National Park Service plans to terminate Crater Lake hospitality contract over unsafe conditions

By Roman Battaglia (Jefferson Public Radio)
Feb. 18, 2024 2 p.m. Updated: Feb. 20, 2024 3:40 p.m.

The federal agency’s decision comes after ongoing problems with basic health and safety standards

A panorama view of Crater Lake on a sunny day with Wizard Island in the center.

FILE - Crater Lake, with Wizard Island center, is seen on July 17, 2021. Aramark provides boat tours to the island.

Meagan Cuthill / OPB


Since 2018, Aramark has provided nearly all visitor services at Oregon’s only national park, including food, gift shops, boat tours and lodging through a company it owns called Crater Lake Hospitality.

In a statement, Aramark said it continues to take steps to improve conditions. However, according to annual reports by the Park Service, the quality of their service has worsened since 2019. Last year’s report describes diesel fuel leaks, food safety violations and a significant number of visitor complaints.

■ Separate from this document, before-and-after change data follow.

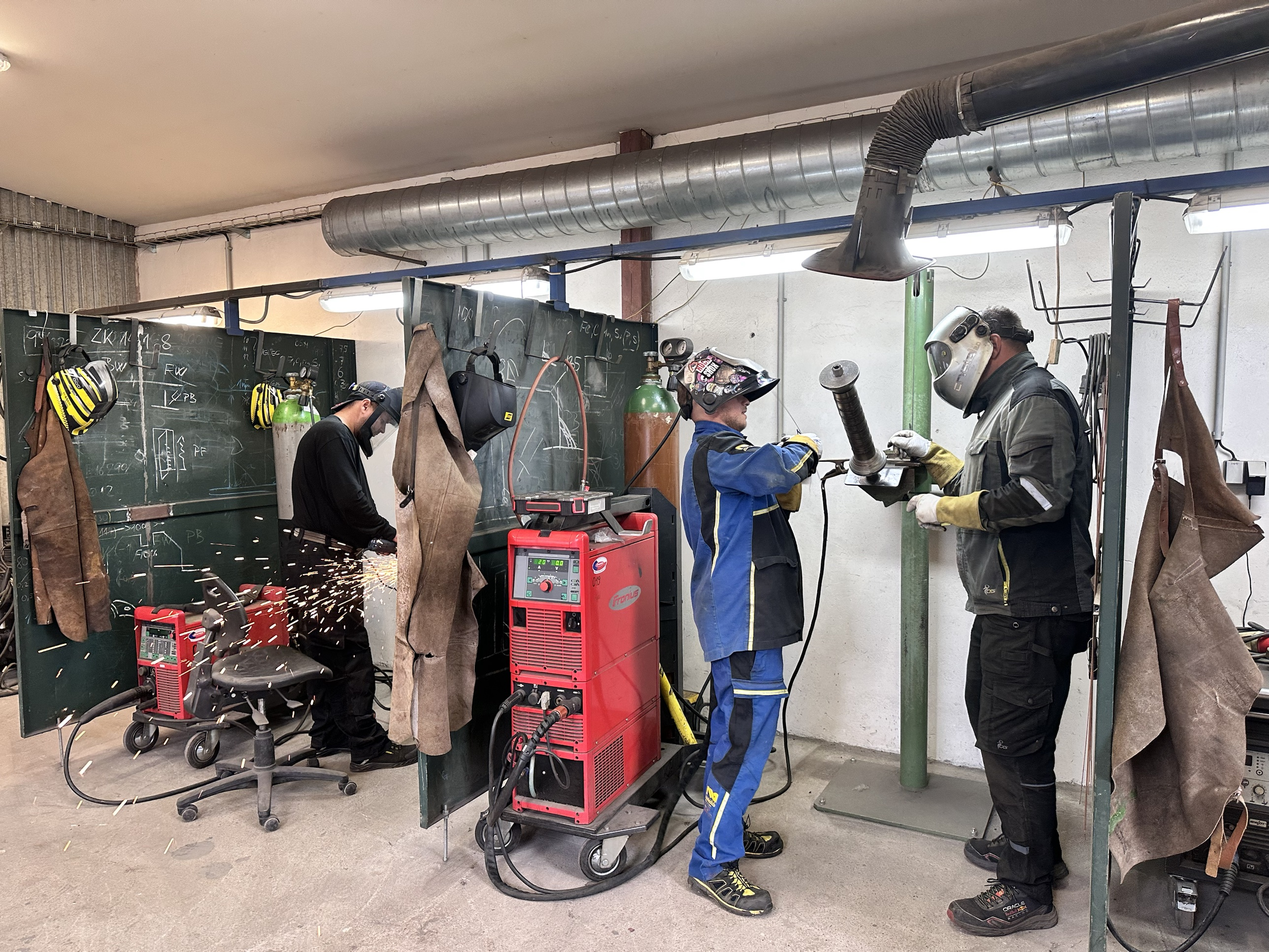
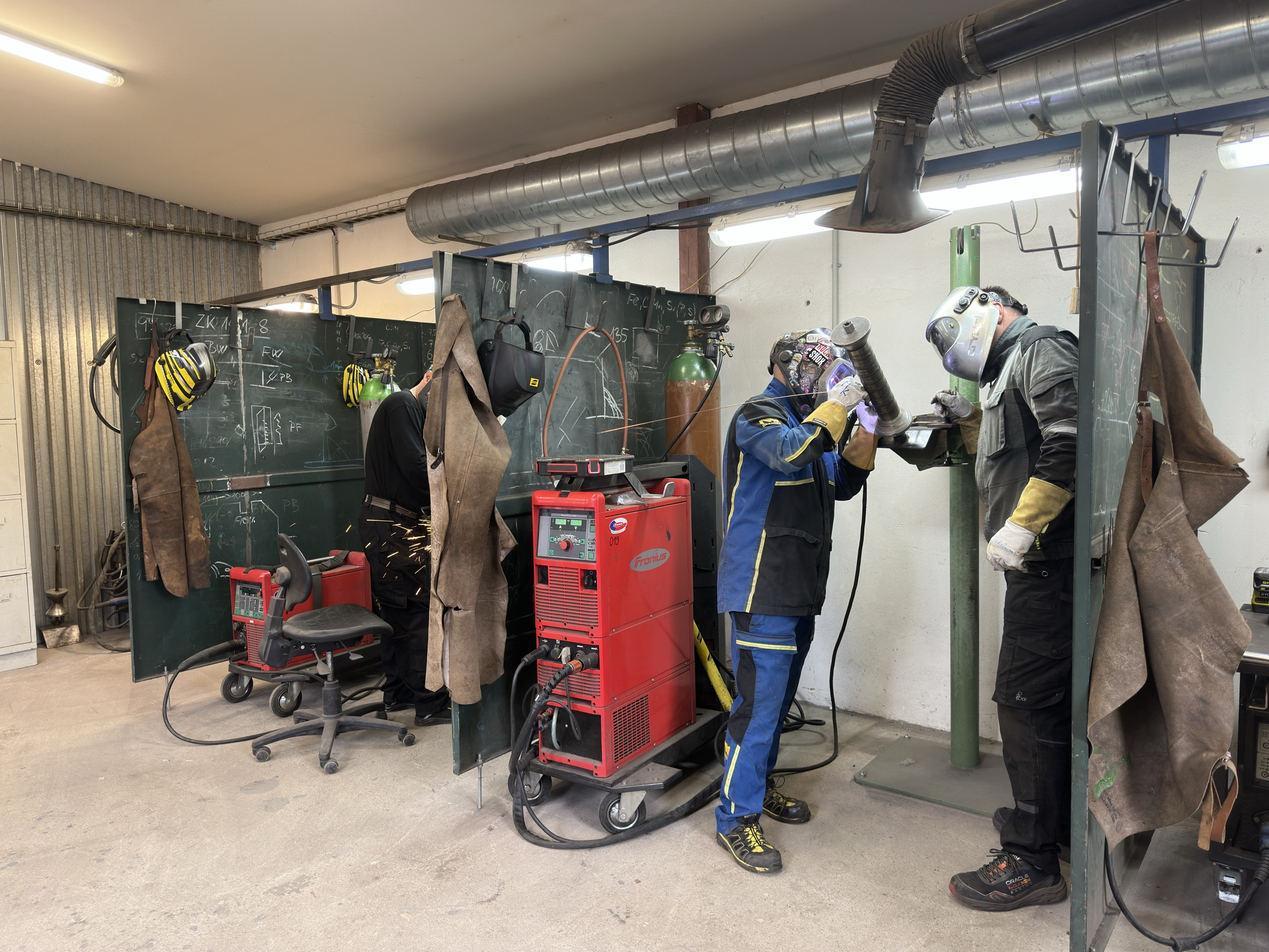
opravy

diff --git a/svarecska-skola.html b/svarecska-skola.html
@@ -115,15 +115,6 @@
     </div>
   </section>
 
-  <!-- ===================== FOTO DÍLNY ===================== -->
-  <section class="section">
-    <div class="wrap">
-      <div class="work-shot">
-        <img src="img/skola-vyuka.jpg" alt="Praktická výuka svářečské školy přímo v provozu dílny">
-      </div>
-    </div>
-  </section>
-
   <!-- ===================== FILTR KURZŮ ===================== -->
   <section class="section finder" id="kurzy">
     <div class="wrap">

“Despite being required to develop a corrective action plan after the marginal rating during their public health inspection, the cleanliness and food safety issues persisted throughout the entire season,” reads the 2023 report.


Oregon Sen. Ron Wyden recently criticized Aramark for some of these same failings. And former staff have described the conditions of employee housing as “disgusting” and “filthy.”

Related: Wyden says the company managing hospitality at Crater Lake is failing to fulfill its responsibilities

Aramark’s 2023 review was the worst rating it’s received since taking over operations at Crater Lake.

In a written statement, Park Service Regional Director David Szymanski said, “Termination would be an extremely rare action, and one we don’t take lightly. But consistent failures to meet contract requirements led to our notice of intent to terminate this contract to protect visitors and park resources.”

The contract termination would affect the Oregon Caves National Monument as well, which is also managed by Aramark. Szymanski said the contract would be terminated unless Aramark can provide a reason why it shouldn’t be.

The Park Service did not provide a timeline on how soon Aramark could be kicked out of the park. If that does happen, the Park Service would find a short-term contractor to take over operations.

Correction: The initial version of this story misspelled the National Park Service.